#### YOUR INSTRUCTIONS
Return every line of the records that includes the string "Enquiry".

#### Extracted data entries
------------------------------------

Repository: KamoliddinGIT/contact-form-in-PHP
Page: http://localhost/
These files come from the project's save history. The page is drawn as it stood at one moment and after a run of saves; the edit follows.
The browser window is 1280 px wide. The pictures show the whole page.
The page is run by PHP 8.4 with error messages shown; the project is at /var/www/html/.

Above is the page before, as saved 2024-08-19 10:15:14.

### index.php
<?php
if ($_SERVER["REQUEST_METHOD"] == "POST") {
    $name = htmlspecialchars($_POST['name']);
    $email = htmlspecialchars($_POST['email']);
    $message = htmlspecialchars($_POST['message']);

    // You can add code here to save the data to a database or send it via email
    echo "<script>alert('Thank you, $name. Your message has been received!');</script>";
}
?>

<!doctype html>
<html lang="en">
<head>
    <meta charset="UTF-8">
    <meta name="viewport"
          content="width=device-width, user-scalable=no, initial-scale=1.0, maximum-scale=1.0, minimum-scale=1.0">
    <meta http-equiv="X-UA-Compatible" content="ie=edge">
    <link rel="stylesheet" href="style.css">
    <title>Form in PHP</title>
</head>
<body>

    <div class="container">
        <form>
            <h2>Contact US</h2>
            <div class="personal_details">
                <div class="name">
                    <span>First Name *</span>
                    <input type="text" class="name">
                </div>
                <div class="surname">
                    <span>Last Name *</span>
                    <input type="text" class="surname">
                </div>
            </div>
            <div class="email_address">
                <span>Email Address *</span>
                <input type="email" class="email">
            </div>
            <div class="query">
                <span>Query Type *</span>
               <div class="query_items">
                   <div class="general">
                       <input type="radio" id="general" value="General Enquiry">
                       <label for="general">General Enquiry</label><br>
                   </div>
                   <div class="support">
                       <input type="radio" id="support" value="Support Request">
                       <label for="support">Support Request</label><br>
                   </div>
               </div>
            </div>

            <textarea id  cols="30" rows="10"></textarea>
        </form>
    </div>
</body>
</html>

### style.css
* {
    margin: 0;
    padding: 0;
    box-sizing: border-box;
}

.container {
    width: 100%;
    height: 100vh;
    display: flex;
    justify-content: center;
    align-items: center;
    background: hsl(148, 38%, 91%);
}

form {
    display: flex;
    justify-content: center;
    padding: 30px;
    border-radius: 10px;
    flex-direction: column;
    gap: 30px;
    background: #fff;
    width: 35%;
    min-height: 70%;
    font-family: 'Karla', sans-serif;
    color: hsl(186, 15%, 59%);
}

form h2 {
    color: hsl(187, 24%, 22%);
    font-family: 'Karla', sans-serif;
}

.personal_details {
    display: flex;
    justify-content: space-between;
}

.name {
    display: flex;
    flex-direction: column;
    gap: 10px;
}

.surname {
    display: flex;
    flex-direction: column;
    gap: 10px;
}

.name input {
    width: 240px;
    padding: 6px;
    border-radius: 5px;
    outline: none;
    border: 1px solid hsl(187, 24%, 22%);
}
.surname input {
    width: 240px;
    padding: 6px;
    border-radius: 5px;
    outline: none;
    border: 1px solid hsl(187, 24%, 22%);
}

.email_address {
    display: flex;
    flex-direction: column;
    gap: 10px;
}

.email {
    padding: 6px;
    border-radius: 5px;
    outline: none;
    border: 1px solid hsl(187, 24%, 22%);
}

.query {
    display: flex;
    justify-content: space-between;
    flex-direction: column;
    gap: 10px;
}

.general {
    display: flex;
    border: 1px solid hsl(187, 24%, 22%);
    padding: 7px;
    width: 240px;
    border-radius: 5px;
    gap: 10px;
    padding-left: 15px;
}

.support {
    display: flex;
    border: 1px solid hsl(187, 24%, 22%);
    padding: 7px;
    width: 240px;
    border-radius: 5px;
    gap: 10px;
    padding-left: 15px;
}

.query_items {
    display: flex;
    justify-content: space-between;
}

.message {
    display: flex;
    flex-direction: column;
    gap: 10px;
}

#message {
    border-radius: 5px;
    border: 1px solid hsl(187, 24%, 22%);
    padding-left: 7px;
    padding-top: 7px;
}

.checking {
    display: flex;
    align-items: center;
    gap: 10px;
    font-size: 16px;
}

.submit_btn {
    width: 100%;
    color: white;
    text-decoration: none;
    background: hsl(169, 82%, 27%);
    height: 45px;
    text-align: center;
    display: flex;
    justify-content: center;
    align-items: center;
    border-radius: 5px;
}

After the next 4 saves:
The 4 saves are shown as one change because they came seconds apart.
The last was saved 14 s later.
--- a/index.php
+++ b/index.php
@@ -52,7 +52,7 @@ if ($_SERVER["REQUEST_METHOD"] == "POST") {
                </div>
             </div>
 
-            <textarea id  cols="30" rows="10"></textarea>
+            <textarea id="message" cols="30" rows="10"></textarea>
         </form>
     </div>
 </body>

------------------------------------

#### WRITTEN SOLUTION
                       <input type="radio" id="general" value="General Enquiry">
                       <label for="general">General Enquiry</label><br>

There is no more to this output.